One of my sisters has been doing similar work for decades with the good people of Dorset: the other sings in such things as the Bach Choir, an uncle trained generations of midlanders in the vocal arts. Quite, why shouldn't there be a national celebration of the life and work of the man who gave us such favourites as The Lark Ascending? Issuing a set of postage stamps seems a pretty good idea, the Post Office does after all make a profit on such things.
In 2008, the Philharmonia, among other orchestras, is featuring Vaughan Williams's orchestral music - and not just in London. Richard Hickox, a conductor with a fine record of promoting British music here and abroad is conducting The Pilgrim's Progress both in London and Sydney.
Sounds wonderful, doesn't it? Then my genial agreement with the writer's ideas turned a little sour:
But there is no extra funding from the Government - and it takes money to enable the great man's music to be properly rehearsed and performed.
Ah, it's all in fact a plea that the State should pick your and my pockets in order to pay for what someone else desires. In fact, the writer is :
Hilary Davan Wetton is one of Britain's most versatile and dynamic conductors. He is Musical Director of two major choirs (the City of London Choir and the Guildford Choral Society), the Milton Keynes City Orchestra, and has made a number of acclaimed recordings.

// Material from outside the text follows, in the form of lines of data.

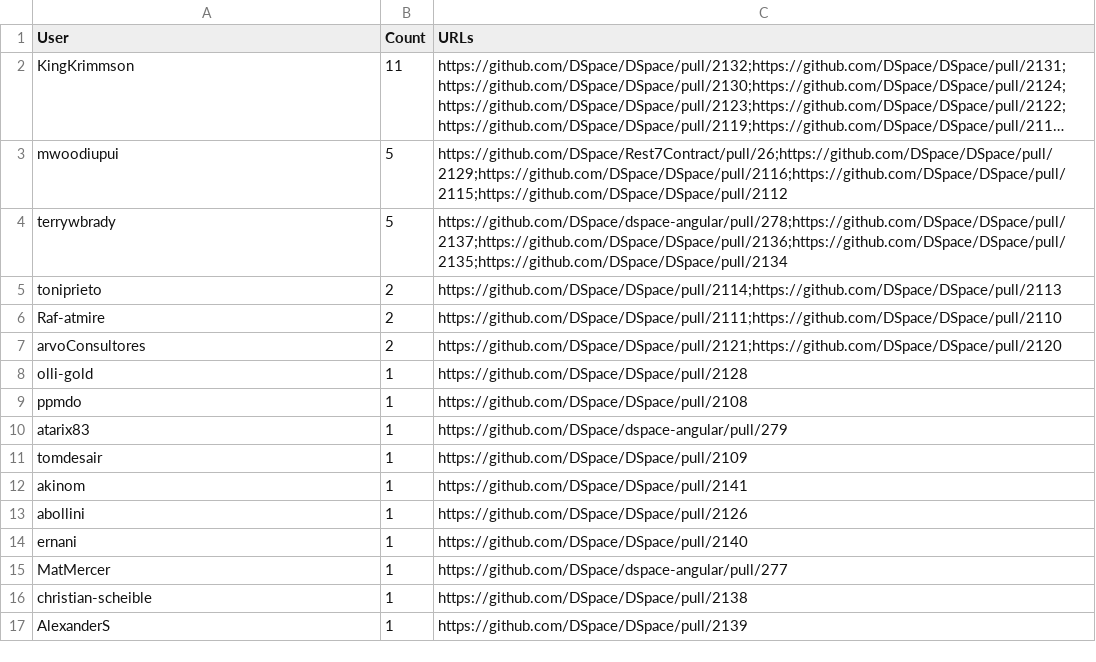
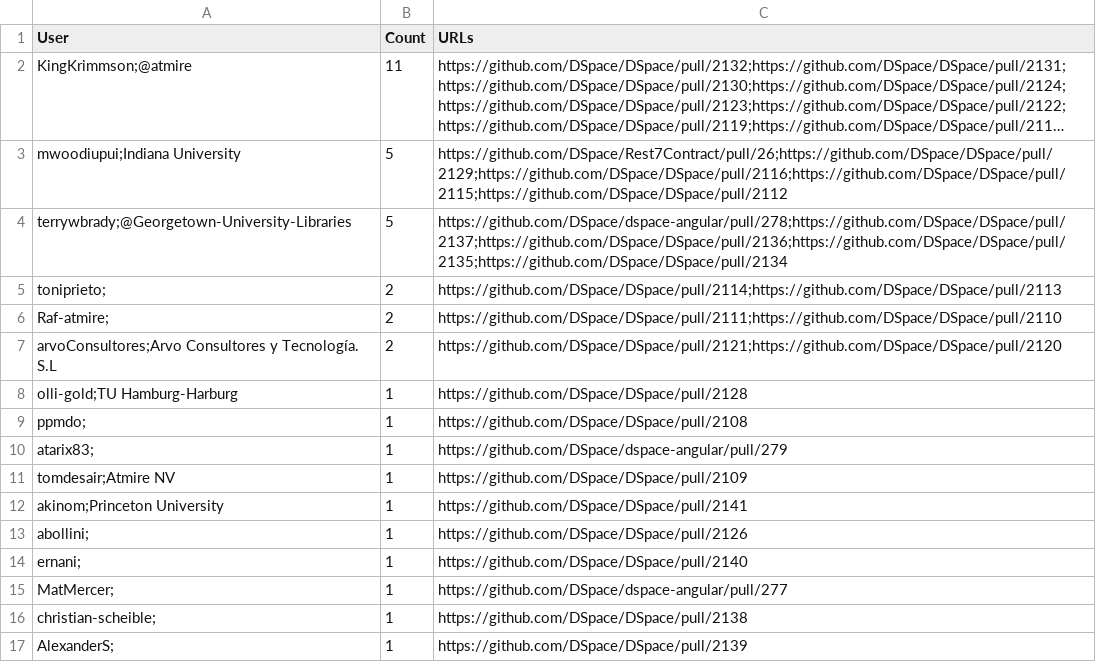
Before and after one commit to tdonohue/top-contributors, a CSV file: _data/2018-07/pr-creators.csv, drawn as a sheet; long unchanged cells end in …; the diff names each change by its address in the sheet, - before the commit and + after, or states it on an @@ line.

Commit message:
Update data sets to include author institutions (where available from GitHub profile)

```diff
--- a/_data/2018-07/pr-creators.csv
+++ b/_data/2018-07/pr-creators.csv
-A2 (User): KingKrimmson
+A2 (User): KingKrimmson;@atmire
-A3 (User): mwoodiupui
+A3 (User): mwoodiupui;Indiana University
-A4 (User): terrywbrady
+A4 (User): terrywbrady;@Georgetown-University-Libraries
-A5 (User): toniprieto
+A5 (User): toniprieto;
-A6 (User): Raf-atmire
+A6 (User): Raf-atmire;
-A7 (User): arvoConsultores
+A7 (User): arvoConsultores;Arvo Consultores y Tecnología. S.L
-A8 (User): olli-gold
+A8 (User): olli-gold;TU Hamburg-Harburg
-A9 (User): ppmdo
+A9 (User): ppmdo;
-A10 (User): atarix83
+A10 (User): atarix83;
-A11 (User): tomdesair
+A11 (User): tomdesair;Atmire NV
-A12 (User): akinom
+A12 (User): akinom;Princeton University
-A13 (User): abollini
+A13 (User): abollini;
-A14 (User): ernani
+A14 (User): ernani;
-A15 (User): MatMercer
+A15 (User): MatMercer;
-A16 (User): christian-scheible
+A16 (User): christian-scheible;
-A17 (User): AlexanderS
+A17 (User): AlexanderS;
```
Also changed, not shown: _data/2018-06/pr-creators.csv, _data/2018-06/pr-reviewers.csv, 3 other files.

He appears frequently as a guest conductor with choirs and orchestras both in Britain and overseas, and performs regularly on Radio 3. He has a real commitment to young people, both through work with youth orchestras and audience building.
Actually, it's worse than that. The writer is insisting that our pockets be picked so that he can be paid to do as he desires.
I've no doubt that both of my sisters will sing some Ralph Vaughan Williams this year and that my uncle would have if he were still with us. But none of them have ever had the effrontery to ask that you should pay for their pleasures.